  27. ^ Ransby, Barbara (August 8, 2019). "'The Squad' Is the Future of the Democratic Party". The New York Times. Retrieved August 8, 2019.
  28. ^ Daughtery, Owen (July 21, 2019). "Illinois GOP group shares, then deletes meme labeling minority congresswomen 'Jihad Squad'". The Hill. Retrieved July 22, 2019.
  29. ^ Ahren, Rafael (August 15, 2019). "And then Trump tweeted — Why Israel suddenly decided to bar 2 US congresswomen". The Times of Israel. Retrieved August 16, 2019.
  30. ^ Folley, Aris (August 15, 2019). "Omar: Netanyahu implementing 'Trump's Muslim ban' by denying entry to Israel". The Hill. Retrieved August 16, 2019.
  31. ^ Times of Israel Staff (August 15, 2019). "Banned congresswomen call decision 'insult to democracy' and a sign of weakness". The Times of Israel. Retrieved August 16, 2019.
  32. ^ Lee, Matthew; Miller, Zeke (August 16, 2019). "AP Analysis: Trump uses Israel to fuel partisan fires". Retrieved August 16, 2019.
  33. ^ Liebermann, Oren (August 17, 2019). "Rep. Rashida Tlaib says she won't visit Israel after being allowed to enter on humanitarian grounds". CNN. Retrieved August 22, 2019.
  34. ^ Herndon, Astead W. (November 6, 2019). "Ayanna Pressley Endorses Elizabeth Warren for President". The New York Times. Retrieved November 6, 2019.
  35. ^ ""The Squad" Is Raising Money To Fight For Progressive Candidates".
  36. ^ "AOC, Omar, Tlaib and Pressley launch joint fundraising committee 'Squad Victory Fund'".
  37. ^ "Live election results: 2020 U.S. House races". www.politico.com. Retrieved October 24, 2020.

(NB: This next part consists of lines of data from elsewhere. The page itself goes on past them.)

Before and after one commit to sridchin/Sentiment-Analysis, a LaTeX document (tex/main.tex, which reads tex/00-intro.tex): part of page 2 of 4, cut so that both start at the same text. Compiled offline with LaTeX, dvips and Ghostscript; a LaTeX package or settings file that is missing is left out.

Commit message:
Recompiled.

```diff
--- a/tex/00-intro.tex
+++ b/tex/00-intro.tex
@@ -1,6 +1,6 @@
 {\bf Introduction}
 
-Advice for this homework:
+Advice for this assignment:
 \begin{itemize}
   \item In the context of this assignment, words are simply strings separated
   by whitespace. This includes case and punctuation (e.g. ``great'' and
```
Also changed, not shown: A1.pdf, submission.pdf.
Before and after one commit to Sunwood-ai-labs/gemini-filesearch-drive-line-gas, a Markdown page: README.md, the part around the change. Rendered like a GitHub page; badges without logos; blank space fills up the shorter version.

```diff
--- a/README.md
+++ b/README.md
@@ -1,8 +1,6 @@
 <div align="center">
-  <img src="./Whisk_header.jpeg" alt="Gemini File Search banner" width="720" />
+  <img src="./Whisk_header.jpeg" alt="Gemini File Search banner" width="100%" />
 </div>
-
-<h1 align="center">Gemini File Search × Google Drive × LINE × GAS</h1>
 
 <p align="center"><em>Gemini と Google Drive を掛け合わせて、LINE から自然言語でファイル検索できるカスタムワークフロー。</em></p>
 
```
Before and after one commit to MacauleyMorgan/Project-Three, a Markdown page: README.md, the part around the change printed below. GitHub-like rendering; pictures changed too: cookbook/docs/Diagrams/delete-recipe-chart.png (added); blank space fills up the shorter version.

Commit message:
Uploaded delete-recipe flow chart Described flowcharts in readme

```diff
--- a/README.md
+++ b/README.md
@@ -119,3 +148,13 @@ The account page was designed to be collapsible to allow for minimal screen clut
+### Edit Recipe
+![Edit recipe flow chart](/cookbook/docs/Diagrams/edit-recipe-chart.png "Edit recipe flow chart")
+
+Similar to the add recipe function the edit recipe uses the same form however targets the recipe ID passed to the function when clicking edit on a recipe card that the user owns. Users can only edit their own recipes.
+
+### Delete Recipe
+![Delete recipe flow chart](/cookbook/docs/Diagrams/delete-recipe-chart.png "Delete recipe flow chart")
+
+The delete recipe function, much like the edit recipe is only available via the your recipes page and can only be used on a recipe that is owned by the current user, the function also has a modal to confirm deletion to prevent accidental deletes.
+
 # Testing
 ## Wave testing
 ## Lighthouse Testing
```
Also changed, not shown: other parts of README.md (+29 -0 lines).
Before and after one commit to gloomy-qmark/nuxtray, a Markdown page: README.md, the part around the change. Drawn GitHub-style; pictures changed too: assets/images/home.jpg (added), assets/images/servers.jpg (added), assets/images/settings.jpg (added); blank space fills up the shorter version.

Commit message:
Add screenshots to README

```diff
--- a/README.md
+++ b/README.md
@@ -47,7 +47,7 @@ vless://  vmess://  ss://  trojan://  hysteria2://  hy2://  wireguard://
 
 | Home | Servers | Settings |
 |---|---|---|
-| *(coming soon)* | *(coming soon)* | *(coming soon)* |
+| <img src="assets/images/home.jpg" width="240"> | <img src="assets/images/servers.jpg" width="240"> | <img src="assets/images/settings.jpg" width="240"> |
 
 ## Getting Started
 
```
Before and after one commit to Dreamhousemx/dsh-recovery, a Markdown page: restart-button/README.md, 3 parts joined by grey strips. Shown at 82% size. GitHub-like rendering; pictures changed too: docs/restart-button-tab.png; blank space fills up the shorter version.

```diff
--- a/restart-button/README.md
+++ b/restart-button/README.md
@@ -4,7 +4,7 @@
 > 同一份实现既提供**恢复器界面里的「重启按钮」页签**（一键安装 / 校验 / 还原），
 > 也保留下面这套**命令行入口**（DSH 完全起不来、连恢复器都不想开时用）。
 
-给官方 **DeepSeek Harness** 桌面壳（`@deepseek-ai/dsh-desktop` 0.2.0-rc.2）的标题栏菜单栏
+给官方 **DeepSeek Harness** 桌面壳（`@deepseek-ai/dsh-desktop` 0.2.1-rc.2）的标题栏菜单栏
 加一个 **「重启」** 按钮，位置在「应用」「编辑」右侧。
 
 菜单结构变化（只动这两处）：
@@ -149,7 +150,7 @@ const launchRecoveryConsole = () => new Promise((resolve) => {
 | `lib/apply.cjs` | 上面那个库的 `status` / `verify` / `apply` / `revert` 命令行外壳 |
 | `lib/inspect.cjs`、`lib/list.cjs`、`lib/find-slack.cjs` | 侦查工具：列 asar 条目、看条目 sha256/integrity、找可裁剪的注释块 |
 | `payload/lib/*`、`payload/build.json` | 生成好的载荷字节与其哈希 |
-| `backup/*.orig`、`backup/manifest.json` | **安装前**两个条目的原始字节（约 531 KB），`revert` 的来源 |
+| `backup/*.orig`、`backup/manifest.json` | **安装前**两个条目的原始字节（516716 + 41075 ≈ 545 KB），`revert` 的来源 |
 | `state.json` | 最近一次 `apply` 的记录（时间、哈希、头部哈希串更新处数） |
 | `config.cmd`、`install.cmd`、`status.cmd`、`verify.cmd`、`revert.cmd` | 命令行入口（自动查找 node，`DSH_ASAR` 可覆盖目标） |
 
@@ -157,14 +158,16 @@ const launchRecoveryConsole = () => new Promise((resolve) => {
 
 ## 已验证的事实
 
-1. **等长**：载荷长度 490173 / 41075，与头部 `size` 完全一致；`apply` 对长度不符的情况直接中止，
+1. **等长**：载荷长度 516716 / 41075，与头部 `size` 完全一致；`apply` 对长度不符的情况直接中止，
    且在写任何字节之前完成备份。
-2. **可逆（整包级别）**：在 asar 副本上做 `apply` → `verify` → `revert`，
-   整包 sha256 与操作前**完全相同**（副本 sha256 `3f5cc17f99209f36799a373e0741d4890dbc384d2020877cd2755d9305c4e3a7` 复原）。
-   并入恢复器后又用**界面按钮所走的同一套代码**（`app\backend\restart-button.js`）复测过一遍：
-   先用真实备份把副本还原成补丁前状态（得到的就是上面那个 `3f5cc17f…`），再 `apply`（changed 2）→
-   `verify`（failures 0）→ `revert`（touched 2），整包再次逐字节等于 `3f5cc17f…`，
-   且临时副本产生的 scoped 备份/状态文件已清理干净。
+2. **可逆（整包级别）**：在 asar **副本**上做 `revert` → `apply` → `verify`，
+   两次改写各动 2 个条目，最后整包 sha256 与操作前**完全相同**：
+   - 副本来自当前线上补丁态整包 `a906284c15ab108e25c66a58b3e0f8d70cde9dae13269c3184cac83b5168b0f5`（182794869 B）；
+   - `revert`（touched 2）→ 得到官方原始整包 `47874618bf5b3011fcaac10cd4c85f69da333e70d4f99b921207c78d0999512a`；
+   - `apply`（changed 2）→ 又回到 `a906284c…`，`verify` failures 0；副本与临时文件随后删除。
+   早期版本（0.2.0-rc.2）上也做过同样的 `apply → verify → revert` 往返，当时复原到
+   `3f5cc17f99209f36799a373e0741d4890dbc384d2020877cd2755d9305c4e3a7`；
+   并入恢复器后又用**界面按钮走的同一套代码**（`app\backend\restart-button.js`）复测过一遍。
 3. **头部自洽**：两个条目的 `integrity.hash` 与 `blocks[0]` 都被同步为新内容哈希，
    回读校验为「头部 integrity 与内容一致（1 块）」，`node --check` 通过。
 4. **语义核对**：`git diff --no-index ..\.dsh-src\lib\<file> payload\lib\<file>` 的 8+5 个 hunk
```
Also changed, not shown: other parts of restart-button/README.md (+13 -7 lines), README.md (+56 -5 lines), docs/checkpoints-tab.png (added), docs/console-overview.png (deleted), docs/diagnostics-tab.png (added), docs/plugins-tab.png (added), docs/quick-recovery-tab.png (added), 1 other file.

  38. ^ Hall, Colby (July 16, 2019). "AOC's 'Squad': Who In the Media is to Blame for Making This Term a Thing?". Mediaite. Retrieved July 19, 2019.
  39. ^ Ocasio-Cortez, Alexandria [@aoc] (July 16, 2019). "You're in, @BillPascrell!☺️💖👯‍♀️👯‍♂️" (Tweet) – via Twitter.
  40. ^ Panetta, Grace (July 17, 2019). "An 82-year-old Democrat asked to be part of "the squad" that Trump is railing against - and Alexandria Ocasio-Cortez welcomed him". Business Insider. Retrieved February 28, 2020.
  41. ^ The Atlantic
  42. ^ theintercept.com 2020/06/25
  43. ^ Cori Bush Tlaib The Nation
  44. ^ Primary election results New York Times
  45. ^ "'THE SQUAD' IS GROWING—AND SO IS ITS POWER". November 5, 2020.
  46. ^ "A new generation of Black progressives has been elected to Congress". November 4, 2020. Retrieved November 5, 2020.
  47. ^ "@casestudyqb". Twitter. Retrieved November 11, 2020.